» GIVEN DATA
■ ■ ■ ■ ■
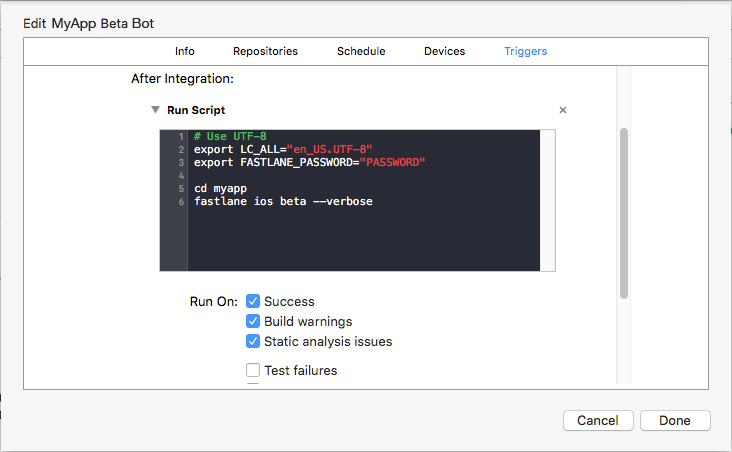
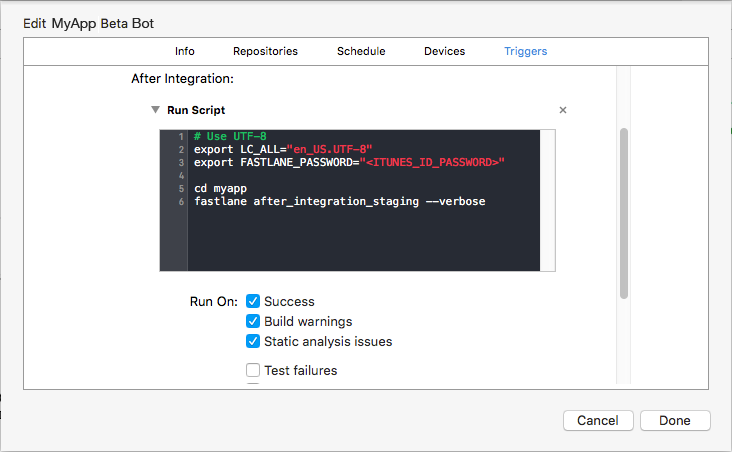
fixed images and something else

diff --git a/css/main.scss b/css/main.scss
@@ -4,7 +4,7 @@
 @charset "utf-8";
 
 
-$font-family: 'Lato';
+$font-family: 'Helvetica Neue';
 $font-weight-light: 300;
 $font-weight-normal: 400;
 $font-weight-bold: 700;
@@ -24,7 +24,7 @@ $line-height:      1.7;
 $background-color: #fdfdfd;
 $brand-color:      #2a7ae2;
 
-$grey-color:       #828282;
+$grey-color:       #777;
 $grey-color-light: lighten($grey-color, 40%);
 $grey-color-dark:  darken($grey-color, 25%);
 

diff --git a/_sass/_base.scss b/_sass/_base.scss
@@ -8,7 +8,9 @@ dl, dd, ol, ul, figure {
     padding: 0;
 }
 
-
+em {
+    font-style: italic;
+}
 
 /**
  * Basic styling
@@ -112,8 +114,6 @@ blockquote {
     border-left: 4px solid $grey-color-light;
     padding-left: $spacing-unit / 2;
     font-size: 18px;
-    letter-spacing: -1px;
-    font-style: italic;
 
     > :last-child {
         margin-bottom: 0;

diff --git a/_sass/_fonts.scss b/_sass/_fonts.scss
@@ -1,1 +1,2 @@
 @import url(http://fonts.googleapis.com/css?family=Lato:300,400,700,900,300italic,400italic);
+@import url(http://fonts.googleapis.com/css?family=Helvetica%20Neue:300,400,700,900,300italic,400italic);

diff --git a/_posts/2016-03-07-ci-with-xcode-server-and-fastlane.md b/_posts/2016-03-07-ci-with-xcode-server-and-fastlane.md
@@ -1,13 +1,13 @@
 ---
 layout: post
-title:  "CI & automatic deployment to iTunes with Xcode Server"
-date:   2016-02-19 17:22:12
+title:  "CI & automatic deployment to iTunes Connect with Xcode Server"
+date:   2016-03-07 10:00:00
 author: Miguel Revetria
-categories: Server,CI
+categories: Server,CI,Fastlane,Server
 author_id: remer
 ---
 
-In this post I'm going to write about my experience and the problems I found when setting up Xcode Server for CI and automatic deployment to iTunes at Xmartlabs. I'm going to let you know how I could solve some problems hoping it may help somebody in the same situation.
+In this post I'm going to write about my experience and the problems I found when setting up Xcode Server for CI and automatic deployment to iTunes Connect at Xmartlabs. I'm going to let you know how I could solve some problems hoping it may help somebody in the same situation.
 
 There are a lot of blogs that explain how to set up Xcode Server, create an integration bot and explore the results on Xcode (issue tracking, tests code coverage, etc) but when you try to make something more sophisticated, you may get some errors and won't be able to find many resources for a solution.
 
@@ -34,6 +34,7 @@ To prevent permissions issues we will install all the gems only for the builder 
 Before start, add ruby bin folder to builder's path - depending on the ruby's version - add `export PATH="$PATH:/var/_xcsbuildd/.gem/ruby/2.0.0/bin"` to `~/.bashrc` and `~/.bash_login`. Now let's install these gems:
 
 {% highlight shell %}
+
 $ sudo su - _xcsbuildd
 
 $ gem install --user-install cocoapods
@@ -75,7 +76,7 @@ We can create the bot by following these simple steps:
 
 ### Deployer bot
 
-Second bot we usually set up is on charge of building and uploading the app IPA to iTunes Connect. It will also be responsible for creating and pushing a new git tag using the most recently code base. We're going to use Fastlane to achieve this.
+Second bot is in charge of building and uploading the app IPA to iTunes Connect. It will also be responsible for creating and pushing a new git tag using the most recently code base. We're going to use Fastlane to achieve this.
 
 Normally we configure it to run on demand or weekly scheduled since we usually need to release beta versions once a week.
 
@@ -87,11 +88,11 @@ We have to ensure that distribution/development certificates and their associate
 
 ![Keychain](/images/remer-xcode-server/keychain.png)
 
-To build the IPA, we have to put required provisioning profiles in the folder `/Library/Developer/XcodeServer/ProvisioningProfiles` since bots run on its own user `_xcsbuildd` and search provisioning profiles in the folder .
+To build the IPA, we have to put required provisioning profiles in the folder `/Library/Developer/XcodeServer/ProvisioningProfiles` since bots run on its own user `_xcsbuildd` and search provisioning profiles in this folder.
 
 ### Before integration script
 
-XCode integration allows us to provide a before and a after integration script.
+Xcode integration allows us to provide a before and a after integration script.
 
 Before our Deployer Bot start integrating we have to preform some tasks which will be run from a triggered command:
 
@@ -100,7 +101,7 @@ Before our Deployer Bot start integrating we have to preform some tasks which wi
 * Install the correct versions of the libraries used by the project.
 
 
-Fastlane tools will look for useful information at `Appfile` file to deploy the lines such as **Apple ID** and **application Bundle Identifier**. Code snippet below illustrates how `Appfile` could looks like:
+Fastlane tools will look for useful information at `Appfile` file to deploy the lanes such as **Apple ID** and **application Bundle Identifier**. Code snippet below illustrates how `Appfile` could looks like:
 
 {% highlight ruby %}
 
@@ -131,7 +132,7 @@ lane :before_integration do
   build_number = number_of_commits
 
   # Set number of commits as the build number in the project's plist file before the bot actually start building the project.
-  # This way, the generated archive will have the correct build number.
+  # This way, the generated archive will have an auto-incremented build number.
   set_info_plist_value(
     path: './MyApp-Info.plist',
     key: 'CFBundleVersion',
@@ -152,8 +153,10 @@ end
 If we run `fastlane before_integration`, it will connect to iOS Member Center and download the profiles for the app indicated by its bundle id in the `Appfile`. Additionally we have to pass the password to it, to make this work with Xcode bots we pass it through the environment variable `FASTLANE_PASSWORD`:
 
 {% highlight shell %}
-$ export FASTLANE_PASSWORD="<APPLE_DEV_PORTAL_PASSWORD>"
+
+$ export FASTLANE_PASSWORD="<APPLE_ID_PASSWORD>"
 $ fastlane before_integration
+
 {% endhighlight %}
 
 > Initially we attempted to use Keychain to pass the passwords to Fastlane `sigh` but it doesn't work, for further info about this see [here](#attempting_to_developer_password_to_fastlane_tools).
@@ -166,11 +169,12 @@ We will modify the deployer bot by adding a before trigger command on the *Trigg
 
 ### After integration script
 
-After the bot finishes integrating the project we will be able to access the created archive file, export it as an IPA file and upload it to iTunes. We're going to create an additional lane which be in charge of uploading the IPA to iTunes and also creating a git tag.
+After the bot finishes integrating the project we will be able to access the created archive file, export it as an IPA file and upload it to iTunes Connect. We're going to create an additional lane which be in charge of uploading the IPA to iTunes Connect and also creating a git tag.
 
 Let's start simple without taking care of the upload to iTunes Connect for now:
 
 {% highlight ruby %}
+
 lane :after_integration do
   plistFile = './MyApp-Info.plist'
 
@@ -203,7 +207,7 @@ end
 
 {% endhighlight %}
 
-Now we're going to export the IPA from the archive created by the bot during the integration by running the command `xcrun xcodebuild` to the `build` lane. Additionally, we're going to upload the IPA to iTunes Connect using Fastlane [deliver](https://github.com/fastlane/deliver) tool. See details below:
+Now we're going to export the IPA from the archive file created by the bot during the integration by running the command `xcrun xcodebuild` in the `after_integration` lane. Additionally, we're going to upload the IPA to iTunes Connect using Fastlane [deliver](https://github.com/fastlane/deliver) tool. See details below:
 
 {% highlight ruby %}
 
@@ -225,7 +229,7 @@ lane :after_integration do
     ipa: ipa_path
   )
 
-  # Keep committing and tagging actions after export to avoid perform them
+  # Keep committing and tagging actions after export & upload to prevent confirm the changes to the repo if something went wrong
   add_git_tag(
     tag: "beta/v#{version_number}_#{build_number}"
   )
@@ -240,7 +244,7 @@ end
 
 #### Supporting multiples targets
 
-Typically our projects have a `production` and `staging` application targets. `Fastfile` file will require different lanes for each target that we want to upload to iTunes. We need to  modify the `Appfile` file to set up the correct app identifier depending on each lane:
+Typically our projects have a `production` and `staging` application targets. `Fastfile` file will require different lanes for each target that we want to upload to iTunes Connect. We need to  modify the `Appfile` file to set up the correct app identifier depending on each lane:
 
 {% highlight ruby %}
 
@@ -275,6 +279,7 @@ itunes_connect_id "<itunes_connect_email@server.com>"
 Finally, after some refactor, the `Fastfile` file may looks like as shown below:
 
 {% highlight ruby %}
+
 require './libs/utils.rb'
 
 fastlane_version '1.63.1'
@@ -283,7 +288,7 @@ default_platform :ios
 
 platform :ios do  
   before_all do
-    ENV["SLACK_URL"] = "https://hooks.slack.com/services/#####/#####/#########"
+    ENV["SLACK_URL"] ||= "https://hooks.slack.com/services/#####/#####/#########"
   end
 
   after_all do |lane|
@@ -305,12 +310,8 @@ platform :ios do
 
     plist_file = ENV['XL_TARGET_PLIST_FILE']
 
-    build_number = number_of_commits
-    set_info_plist_value(
-    path: plist_file,
-    key: 'CFBundleVersion',
-    value: "#{build_number}"
-  )
+    # This is a custom action that could be find in the libs/utils.rb
+    increase_build_number(plist_file)
 
     cocoapods
     sigh(output_path: '/Library/Developer/XcodeServer/ProvisioningProfiles', skip_install: true)
@@ -324,7 +325,7 @@ platform :ios do
 
   desc 'Required tasks before build the production app.'
   lane :before_integration_production do
-    ENV['XL_TARGET_PLIST_FILE'] = './MyAppStaging-Info.plist'
+    ENV['XL_TARGET_PLIST_FILE'] = './MyApp-Info.plist'
     before_integration
   end
 
@@ -338,7 +339,10 @@ platform :ios do
     tag_link = ENV['XL_TAG_LINK']
     target = ENV['XL_TARGET']
 
-    build_number = increase_build_number(plist_file)
+    build_number = get_info_plist_value(
+      path: plist_file,
+      key: 'CFBundleVersion',
+    )
     version_number = get_info_plist_value(
       path: plist_file,
       key: 'CFBundleShortVersionString',
@@ -394,9 +398,10 @@ platform :ios do
   lane :after_integration_staging do
     ENV['XL_BRANCH'] = current_branch
     ENV['XL_DELIVER_FLAG'] ||= '1'
+    ENV['XL_TAG_BASE_PATH'] = 'beta'
     ENV['XL_TARGET_PLIST_FILE'] = './MyApp Staging-Info.plist'
     ENV['XL_TARGET'] = 'MyApp Staging'
-    ENV['XL_TAG_LINK'] = 'https://bitbucket.org/xmartlabs/MyApp/src/?at='
+    ENV['XL_TAG_LINK'] = 'https://github.com/xmartlabs/MyApp/releases/tag/'
 
     after_integration
   end
@@ -407,7 +412,7 @@ platform :ios do
     ENV['XL_DELIVER_FLAG'] ||= '1'
     ENV['XL_TARGET_PLIST_FILE'] = './MyApp-Info.plist'
     ENV['XL_TARGET'] = 'MyApp'
-    ENV['XL_TAG_LINK'] = 'https://bitbucket.org/xmartlabs/MyApp/src/?at='
+    ENV['XL_TAG_LINK'] = 'https://github.com/company/MyApp/releases/tag/'
 
     after_integration
   end
@@ -417,12 +422,13 @@ end
 
 Notes about previous `Fastfile` file:
 
-* Defines two before_integration lanes for both production and staging environments in order to setup correct apps identifier using the `Appfile`.
-* Build, git and deploy actions are encapsulated in the `after_integration` lane. This allow as to have production and staging lanes that, basically, will setup some parameters and invoke the internal `after_integration` lane.
-* `ensure_git_status_clean` will check if bot's working folder has changes and will fail in such case. This will ensure that the bot’s working copy is exactly the same to the remote repository files. As we are changing local files on our `deploy` lane, if something went wrong we'll want to reset all of them. So we added the action `reset_git_repo` on `error` block.
-* The command `xcrun xcodebuild -exportArchive` requires a configuration file specified with the option `-exportOptionsPlist`. We created ExportOptions.plist within `fastlane` folder and its content its similar to:
+* Defines two `before_integration` lanes for both production and staging environments in order to setup correct apps identifier using the `Appfile`.
+* Build, git and deploy actions are encapsulated in the `after_integration` lane. This allow us to have production and staging lanes that, basically, will setup some parameters and invoke the internal `after_integration` lane.
+* `ensure_git_status_clean` will check if bot's working folder has changes and will fail in such case. This will ensure that the bot’s working copy is exactly the same to the remote repository files. As we are changing local files on our `after_integration` lane, if something went wrong we'll want to reset all of them. So we added the action `reset_git_repo` in the `error` block.
+* The command `xcrun xcodebuild -exportArchive` requires a configuration file specified with the option `-exportOptionsPlist`. We created the file `ExportOptions.plist` within `fastlane` folder and its content its similar to:
 
 {% highlight xml %}
+
 <?xml version="1.0" encoding="UTF-8"?>
 <!DOCTYPE plist PUBLIC "-//Apple//DTD PLIST 1.0//EN" "http://www.apple.com/DTDs/PropertyList-1.0.dtd">
 <plist version="1.0">
@@ -437,11 +443,14 @@ Notes about previous `Fastfile` file:
         <true/>
 </dict>
 </plist>
+
 {% endhighlight %}
 
 As the last step, add a new after integration trigger that executes our `after_integration_staging` lane:
 
 ![After trigger deploy](/images/remer-xcode-server/after-trigger-deploy.png)
+
+You can find a template for the Fastlane files shown before in this github repo [Fastlane CI files](https://github.com/xmartlabs/Fastlane-CI-Files)
 
 ## Troubleshooting
 
@@ -454,11 +463,13 @@ During our process of setting up Xcode Server to work properly, we faced many dr
 We tried by unlocking it before running `sigh` as shown below without luck:
 
 {% highlight shell %}
+
 # Try to unlock the keychain to be accessed by fastlane actions
 $ security -v unlock-keychain -p `cat /Library/Developer/XcodeServer/SharedSecrets/PortalKeychainSharedSecret` /Library/Developer/XcodeServer/Keychains/Portal.keychain
 
 # Will download profiles using sigh
 $ fastlane before_integration_staging
+
 {% endhighlight %}
 
 On the output log appears next messages:
@@ -480,12 +491,14 @@ We simply couldn't access the keychain when running Fastlane. We opted to just s
 We ended up deleting CocoaPods and installing it as a described above:
 
 {% highlight shell %}
+
 $ sudo rm -fr /var/_xcsbuildd/.cocoapods
 
 $ sudo su - _xcsbuildd
 $ gem install --user-install cocoapods
 $ pod setup
 $ ln -s `which pod` /Applications/Xcode.app/Contents/Developer/usr/bin/pod
+
 {% endhighlight %}
 
 #### Fastlane - Sigh & Gym cannot access to keychain
@@ -507,7 +520,9 @@ Ensure that:
 After updating Xcode to version 7.2.1 we were able to select it on Server app, then Xcode service was disabled. When we tried to select the correct Xcode app there a dialog saying *"You must agree to the terms of the xcode software license agreement"* was shown. We found the solution on an Apple Forum thread [Can not choose Xcode in Server App - "You must agree to the terms..."](https://forums.developer.apple.com/thread/34683), running next command will allow you to select Xcode on Server app:
 
 {% highlight shell %}
+
 $ sudo /Applications/Xcode.app/Contents/Developer/usr/bin/xcscontrol --initialize
+
 {% endhighlight %}
 
 #### IPA not available
@@ -522,15 +537,15 @@ The env variable XCS_ARCHIVE is defined only when the bot is set to perform the 
 
 To commit changelog changes and build number bump we need to have access to the repo from `_xcsbuildd`'s shell. If you prefer use SSH to access git server you will need to add a valid key in the builder user `.ssh` folder. Note that this key should not have a passphrase set. Otherwise, the trigger will ask you to enter the shh key password stopping its process until you enter it.
 
-1. Log in as `_xcsbuildd`:
+* Log in as `_xcsbuildd`:
    `$ sudo su - _xcsbuildd`
-2. Copy a valid ssh key to `~/.ssh`.
-3. Modify `~/.bash_login` in order to automatically add your custom key to ssh agent:
+* Copy a valid ssh key to `~/.ssh`.
+* Modify `~/.bash_login` in order to automatically add your custom key to ssh agent:
    {% highlight shell %}
    $ echo 'eval "$(ssh-agent -s)"' >> ~/.bash_login
    $ echo 'ssh-add ~/.ssh/id_rsa_github' >> ~/.bash_login
    {% endhighlight %}
-4. Determine which key should be used to access git repo by changing `~/.ssh/config` file, for example add next lines:
+* Determine which key should be used to access git repo by changing `~/.ssh/config` file, for example add next lines:
    {% highlight text %}
     Host github.com
        HostName github.com
@@ -541,8 +556,10 @@ This will also be helpful to fetch git submodules.
 
 #### Invalid Signature. A sealed resource is missing or invalid.
 
-If the upload to iTunes fails with an error similar to "Invalid Signature. A sealed resource is missing or invalid.", it may happen because the export archive command (xcodebuild command) is not receiving the option `-exportOptionsPlist`. Make sure that you have set up it and the path to the file is OK. The full error message is:
+If the upload to iTunes Connect fails with an error similar to "Invalid Signature. A sealed resource is missing or invalid.", it may happen because the export archive command (xcodebuild command) is not receiving the option `-exportOptionsPlist`. Make sure that you have set up it and the path to the file is OK. The full error message is:
 
 {% highlight text %}
+
 parameter ErrorMessage = ERROR ITMS-90035: "Invalid Signature. A sealed resource is missing or invalid. Make sure you have signed your application with a distribution certificate, not an ad hoc certificate or a development certificate. Verify that the code signing settings in Xcode are correct at the target level (which override any values at the project level). Additionally, make sure the bundle you are uploading was built using a Release target in Xcode, not a Simulator target. If you are certain your code signing settings are correct, choose "Clean All" in Xcode, delete the "build" directory in the Finder, and rebuild your release target. For more information, please consult https://developer.apple.com/library/ios/documentation/Security/Conceptual/CodeSigningGuide/Introduction/Introduction.html
+
 {% endhighlight %}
■ ■ ■ ■ ■
Scan the listing above for the word "Invalid" and copy every line that holds it.

 #### Invalid Signature. A sealed resource is missing or invalid.
-If the upload to iTunes fails with an error similar to "Invalid Signature. A sealed resource is missing or invalid.", it may happen because the export archive command (xcodebuild command) is not receiving the option `-exportOptionsPlist`. Make sure that you have set up it and the path to the file is OK. The full error message is:
+If the upload to iTunes Connect fails with an error similar to "Invalid Signature. A sealed resource is missing or invalid.", it may happen because the export archive command (xcodebuild command) is not receiving the option `-exportOptionsPlist`. Make sure that you have set up it and the path to the file is OK. The full error message is:
 parameter ErrorMessage = ERROR ITMS-90035: "Invalid Signature. A sealed resource is missing or invalid. Make sure you have signed your application with a distribution certificate, not an ad hoc certificate or a development certificate. Verify that the code signing settings in Xcode are correct at the target level (which override any values at the project level). Additionally, make sure the bundle you are uploading was built using a Release target in Xcode, not a Simulator target. If you are certain your code signing settings are correct, choose "Clean All" in Xcode, delete the "build" directory in the Finder, and rebuild your release target. For more information, please consult https://developer.apple.com/library/ios/documentation/Security/Conceptual/CodeSigningGuide/Introduction/Introduction.html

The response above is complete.